This threat has been growing exponentially for several years but most recently we have seen some disturbing new trends. First, the use of “Ransomware” as an effective way to disrupt critical infrastructure and government operations. The G7 identified Ransomware as a national threat and called on nations to do more to combat criminal cyber gangs operating “Ransomware As A Service” networks. These networks operate across international borders and have political as well as financial motivations.
Another key attack trend is nation-state actors aiming to compromise corporate supply chains. Companies have a diverse supply chain spanning Information Technology (IT), Operational Technology (OT), Cloud, and other external service or product suppliers. Attackers using trusted supply chain connections are particularly difficult to detect initially. Within the last few years, attackers have exploited IT management software to gain entry to thousands of businesses as well as government agencies globally.

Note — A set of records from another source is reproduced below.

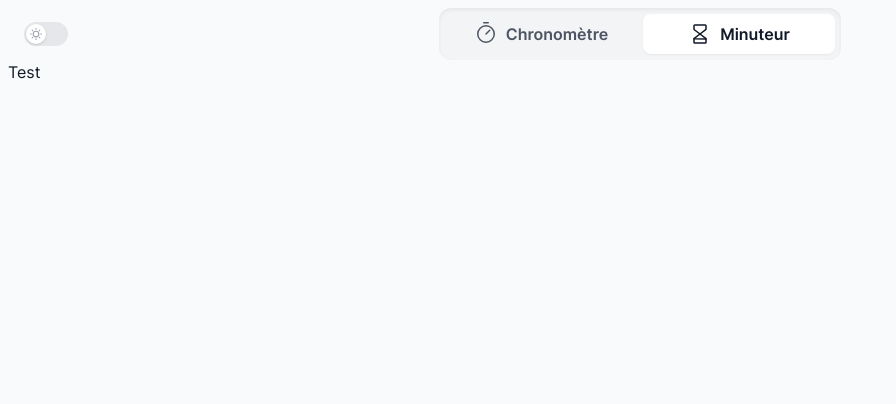
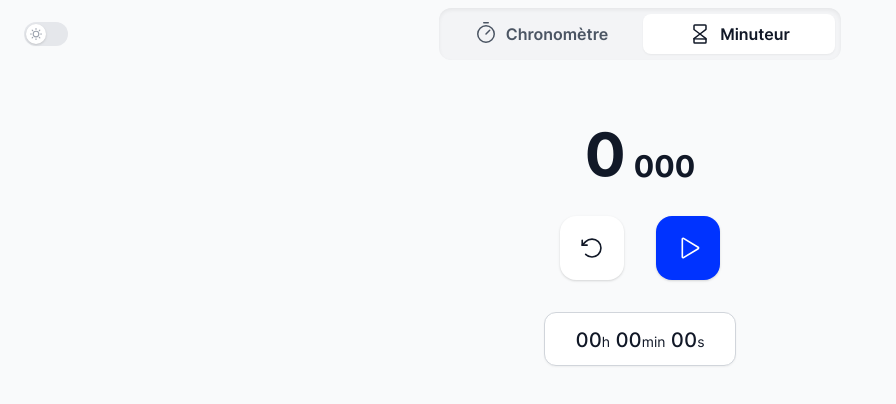
Before and after one commit to wdonval/stopwatch, a React (Vite) app: page /countdown in a window 1280 px wide. Shown: the top 404 px of the page, without its empty margins (0-896 px from the left). Built offline with nearby package versions, Linux system fonts and the light colour scheme.

Commit message:
countdown implementation

```diff
--- a/package.json
+++ b/package.json
@@ -17,6 +17,7 @@
 		"react-compound-timer": "^1.2.0",
 		"react-countdown": "^2.3.2",
 		"react-dom": "^17.0.0",
+		"react-number-format": "^4.7.3",
 		"react-router-dom": "^5.2.0",
 		"react-use-precision-timer": "^1.0.7",
 		"tasktimer": "^3.0.0"
--- a/src/App.jsx
+++ b/src/App.jsx
@@ -1,14 +1,15 @@
 import React, { useEffect, useState } from "react";
 import Timer from "@/components/Stopwatch/Timer";
+import Countdown from "@/components/Countdown/Countdown";
 import Navbar from "@/components/Navbar";
-import { BrowserRouter as Router, Switch, Route, useHistory } from "react-router-dom";
+import { BrowserRouter as Router, Switch, Route } from "react-router-dom";
 import { Timer as TimerIcon, HourglassLow } from "phosphor-react";
 import Toggle from "@/components/Toggle";
 import Tooltip from "@/components/Tooltip";
 
 const routes = [
 	{ path: "/", label: "Chronomètre", component: <Timer />, icon: <TimerIcon size={24} /> },
-	{ path: "/countdown", label: "Minuteur", component: <div>Test</div>, icon: <HourglassLow size={24} /> },
+	{ path: "/countdown", label: "Minuteur", component: <Countdown />, icon: <HourglassLow size={24} /> },
 ];
 
 function App() {
--- /dev/null
+++ b/src/components/Countdown/Countdown.jsx
@@ -0,0 +1,60 @@
+import React, { useRef, useState } from "react";
+import ReactCountdown from "react-countdown";
+import InputMask from "@/components/Countdown/InputMask";
+import CountdownDisplay from "@/components/Countdown/CountdownDisplay";
+import CountdownControl from "@/components/Countdown/CountdownControl";
+import { msToTime } from "@/mixins";
+import { useAtom } from "jotai";
+import { maxTimeAtom } from "@/components/Stopwatch/Timer";
+
+export default function Countdown() {
+	const [date, setDate] = useState(Date.now());
+	const countdown = useRef(null);
+	const [started, setStarted] = useState(false);
+	const maxTime = useAtom(maxTimeAtom);
+
+	const renderer = ({ total, completed }) => {
+		return <CountdownDisplay time={msToTime(total, 9999999999999)} />;
+	};
+
+	const startOrStop = () => {
+		const api = countdown.current.getApi();
+		if (api.isStopped()) {
+			api.start();
+			setStarted(true);
+		} else if (api.isPaused()) {
+			api.start();
+			setStarted(true);
+		} else {
+			api.pause();
+			setStarted(false);
+		}
+	};
+
+	const resetTimer = () => {
+		const api = countdown.current.getApi();
+		api.stop();
+		setStarted(false);
+	};
+
+	return (
+		<div className="max-w-xl w-full mx-auto text-gray-900 dark:text-gray-100 z-50 transition-colors duration-150 mt-8">
+			<ReactCountdown
+				ref={countdown}
+				date={date}
+				controlled={false}
+				intervalDelay={0}
+				autoStart={false}
+				precision={3}
+				renderer={renderer}
+				onPause={() => setStarted(false)}
+				onStop={() => setStarted(false)}
+				onComplete={() => setStarted(false)}
+			/>
+			<CountdownControl reset={resetTimer} toggle={startOrStop} started={started} />
+			<div className="mt-8 flex justify-center">
+				<InputMask onChange={(value) => setDate(Date.now() + value)} />
+			</div>
+		</div>
+	);
+}
--- /dev/null
+++ b/src/components/Countdown/CountdownControl.jsx
@@ -0,0 +1,45 @@
+import React, { useEffect, useRef } from "react";
+import { Play, Pause, ArrowCounterClockwise, FlagBanner } from "phosphor-react";
+
+export default function TimerControl({ started, reset, toggle, save }) {
+	const startButton = useRef(null);
+	const resetButton = useRef(null);
+
+	useEffect(() => {
+		document.addEventListener("keyup", (event) => handleInput(event));
+
+		return function cleanup() {
+			document.removeEventListener("keyup", (event) => handleInput(event));
+		};
+	}, []);
+
+	const handleInput = (event) => {
+		if (event.target === document.body) {
+			if (event.code === "Enter" || event.code === "Space") {
+				startButton.current.click();
+			} else if (event.code === "Backspace" || event.code === "Delete") {
+				resetButton.current.click();
+			}
+		}
+	};
+
+	return (
+		<div className="flex items-center justify-center xs:gap-8 gap-4">
+			<button
+				ref={resetButton}
+				className="flex-shrink-0 rounded-2xl shadow flex items-center justify-center bg-white dark:bg-gray-800 text-gray-900 dark:text-gray-100 h-16 w-16 transform active:scale-95 transition-all duration-150 outline-none focus:outline-none focus-visible:ring-2 focus-visible:ring-primary focus-visible:ring-offset-2 focus-visible:ring-offset-gray-50 dark:focus-visible:ring-offset-gray-900"
+				onClick={reset}
+			>
+				<ArrowCounterClockwise size={26} />
+			</button>
+			<button
+				ref={startButton}
+				className="flex-shrink-0 rounded-2xl shadow flex items-center justify-center bg-primary text-white dark:text-gray-100 h-16 w-16 transform active:scale-95 transition-all duration-150 outline-none focus:outline-none focus-visible:ring-2 focus-visible:ring-primary focus-visible:ring-offset-2 focus-visible:ring-offset-gray-50 dark:focus-visible:ring-offset-gray-900"
+				onClick={toggle}
+			>
+				{!started && <Play size={26} />}
+				{started && <Pause size={26} />}
+			</button>
+		</div>
+	);
+}
--- /dev/null
+++ b/src/components/Countdown/CountdownDisplay.jsx
@@ -0,0 +1,15 @@
+import React from "react";
+import { displayHours, displayMinutes, displaySeconds, displayMilliseconds } from "@/mixins";
+
+export default function CountdownDisplay({ time }) {
+	return (
+		<div className="flex items-end justify-center font-bold gap-2 tabular-nums rounded-2xl py-8">
+			{displayHours(time) && <div className="text-6xl">{displayHours(time)}</div>}
+			{time.hours != 0 && <div className="text-6xl">:</div>}
+			{displayMinutes(time) && <div className="text-6xl">{displayMinutes(time)}</div>}
+			{(time.minutes != 0 || time.hours != 0) && <div className="text-6xl">:</div>}
+			<div className="text-6xl">{displaySeconds(time)}</div>
+			<div className="text-3xl">{displayMilliseconds(time)}</div>
+		</div>
+	);
+}
--- /dev/null
+++ b/src/components/Countdown/InputMask.jsx
@@ -0,0 +1,89 @@
+import React, { useState, useRef, useEffect } from "react";
+import { timeToMs } from "@/mixins";
+
+String.prototype.replaceBetween = function (start, end, what) {
+	return this.substring(0, start) + what + this.substring(end);
+};
+
+export default function InputMask({ onChange }) {
+	const inputRef = useRef(null);
+	const valueTemplate = "000000";
+	const [value, setValue] = useState(valueTemplate);
+	const [valueCount, setValueCount] = useState("");
+	const maxValueCount = 6;
+
+	const toString = (value) => {
+		const suffixes = ["h", "min", "s"];
+		const array = value.match(/.{2}/g);
+		let string = "";
+		array.forEach((item, index) => {
+			string = string + item + `<span class="text-sm font-normal">${suffixes[index]}</span>` + " ";
+		});
+		return string;
+	};
+
+	const splitTime = (timeString) => {
+		const array = timeString.match(/.{2}/g);
+		return { hours: parseInt(array[0], 10), minutes: parseInt(array[1], 10), seconds: parseInt(array[2], 10) };
+	};
+
+	useEffect(() => {
+		const splittedTime = splitTime(value);
+		onChange(timeToMs(splittedTime.hours, splittedTime.minutes, splittedTime.seconds));
+	}, [value]);
+
+	const handleInput = (event) => {
+		const inputValue = event.target.value;
+		if (!isNaN(inputValue) && inputValue != 0 && valueCount.length < maxValueCount) {
+			setValue(`${valueCount}${inputValue}`.padStart(maxValueCount, "0"));
+			setValueCount(`${valueCount}${inputValue}`);
+		}
+	};
+
+	const remove = () => {
+		const newValue = valueCount.slice(0, -1);
+		setValue(newValue.padStart(maxValueCount, "0"));
+		setValueCount(newValue);
+	};
+
+	const removeAll = () => {
+		const newValue = "0";
+		setValue(newValue.padStart(maxValueCount, "0"));
+		setValueCount(newValue);
+	};
+
+	const handleKeyDown = (event) => {
+		if (
+			event.code.toLowerCase() === "backspace" ||
+			event.key.toLowerCase() === "backspace" ||
+			event.code.toLowerCase() === "delete" ||
+			event.key.toLowerCase() === "delete"
+		) {
+			if (event.ctrlKey) {
+				removeAll();
+			} else {
+				remove();
+			}
+		}
+	};
+
+	return (
+		<div className="inline-block relative w-auto">
+			<input
+				ref={inputRef}
+				className="bg-white dark:bg-gray-800 text-gray-900 dark:text-gray-100 select-all text-transparent text-center text-xl tabular-nums w-48 px-4 py-3 caret-transparent rounded-xl outline-none focus:outline-none shadow-sm focus:ring-primary focus:border-primary dark:focus:border-primary block border-gray-300 dark:border-gray-700"
+				type="text"
+				value=""
+				onInput={handleInput}
+				onKeyDown={handleKeyDown}
+				inputMode="numeric"
+			/>
+			<div
+				className="text-xl absolute tabular-nums inset-0 top-1/2 left-1/2 transform -translate-x-1/2 -translate-y-1/2 w-full text-center font-medium pointer-events-none"
+				dangerouslySetInnerHTML={{
+					__html: toString(value),
+				}}
+			></div>
+		</div>
+	);
+}
--- a/src/components/Stopwatch/Timer.jsx
+++ b/src/components/Stopwatch/Timer.jsx
@@ -68,7 +68,7 @@ export default function Timer() {
 	};
 
 	return (
-		<div className="max-w-xl w-full mx-auto text-gray-900 dark:text-gray-100 z-50 transition-colors duration-150">
+		<div className="max-w-xl w-full mx-auto text-gray-900 dark:text-gray-100 z-50 transition-colors duration-150 mt-8">
 			<TimerDisplay pause={pauseTimer} time={msToTime(stopwatch.getElapsedRunningTime(), maxTime)} />
 			<TimerControl
 				reset={resetTimer}
--- a/src/mixins/index.js
+++ b/src/mixins/index.js
@@ -8,6 +8,13 @@ export const msToTime = (duration, maxTime) => {
 		hours = Math.floor(duration / (1000 * 60 * 60));
 
 	return { hours, minutes, seconds, milliseconds, duration };
+};
+
+export const timeToMs = (hours, minutes, seconds) => {
+	let ms = hours * 60 * 60 * 1000;
+	ms += minutes * 60 * 1000;
+	ms += seconds * 1000;
+	return ms;
 };
 
 export const displayMilliseconds = (time) => {
--- a/tailwind.config.js
+++ b/tailwind.config.js
@@ -22,5 +22,5 @@ module.exports = {
 	variants: {
 		extend: {},
 	},
-	plugins: [],
+	plugins: [require("@tailwindcss/forms")],
 };
```
Also changed, not shown: 1 other file (tests, documents, lock files or other folders).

In the face of this polycrisis, what role can the security industry play to increase societal and organisational resilience?
A Zero Trust based security architecture
Zero Trust is a security architecture design principle that all companies, especially cybersecurity companies, should adopt as their goal. The Special Report of the US National Institute of Standards and Technology (NIST) defines Zero Trust as an evolving set of cybersecurity paradigms that moves defence from static, network-based perimeters to focus on users, assets and resources. Zero Trust requires that no implicit trust be granted to assets based solely on their physical or network segment. A Zero Trust based security architecture works together with other assurance practices such as business continuity and information protection to produce a resilient organisation. Cybersecurity companies are part of the trusted supply chain in all organisations. Security software requires constant updates from and data exchange with a security vendor’s network. As such they are primary supply chain targets for cybercriminals. Companies producing security solutions must adopt Zero Trust as an architecture strategy to ensure better protection for their software and management systems.
Industrial security – a shared responsibility
The convergence of enterprise IT Networks with OT systems increases the risk of cyber-attacks on critical industrial operations systems. This convergence presents a unique challenge for the Enterprise Chief Information Security Officer (CISO) given the different stakeholders and systems involved in securing operational technology systems and networks. Questions arise such as:
- Who is responsible for implementing security controls?
- What security controls are validated to run on supplier systems?
- How does the Security Information Centre (SOC) monitor OT systems?
- What is our response plan for incidents involving supplier-managed systems?
It is important to determine the roles and responsibilities for incident response before a security breach! To solve these issues, we need to treat OT networks as part of the enterprise security architecture and not a separate environment. We also need to develop a common shared responsibility model for OT security.We are very familiar with the shared responsibility model when it comes to securing cloud platforms. In the early days of cloud adoption, there was confusion as to what level of security was provided by the service provider. The cloud shared responsibility model defined the security responsibilities between the organisation and cloud service providers. We need the same type of model for securing OT systems and networks. These systems underpin critical national infrastructure; ensuring their security requires cooperation between the business, security vendors and the manufacturer of the specific technology. By establishing such a model, we can improve resilience of the business as well as critical infrastructure services that power society.
Cooperation between security industry peers and government agencies has been very successful in reducing the risk of cybercrime across the globe. I think one of the best examples of collaboration between public and private organisations is “nomoreransom.org”. This initiative was established between Law Enforcement agencies and IT security companies over 6 years ago with 4 founding partners. It has since expanded to include over 150 public and private entities and is credited with saving organisations an estimated $900 million. Additionally, the Cyber Threat Alliance is a great example of cross-industry collaboration. Having the right threat intelligence is critical to defending against cyber criminals and nation-state actors which is why threat intelligence sharing was a key pillar of the White House’s Executive Order on Improving the Nation’s Cyber Security. The Cyber Threat Alliance is a cross-industry consortium which shares about 6 million threat indicators between members and partners every month. These are shining examples of ideal public-private initiatives that have made a positive impact on reducing the risk of cybercrime over the last decade.
This type of cooperation must now expand to tackle emerging security challenges with Artificial Intelligence (AI) and resulting new technologies. The cybersecurity industry should adopt AI to tackle complex security challenges and empower analysts. It also needs to develop new security controls to protect AI-enabled technologies and data from exploitation.
is an Enterprise Architect and passionate leader in cybersecurity. In his function as EMEA Field CTO at Trellix he currently leads development efforts in security and effectiveness testing, value measurement and integrated security system design for the company. In previous roles, he was McAfee’s Chief Security Officer for the Global Public sector. Before joining Trellix in 2022, he also led an important Computer Security Incident Response Team for the US Defense Department in Europe.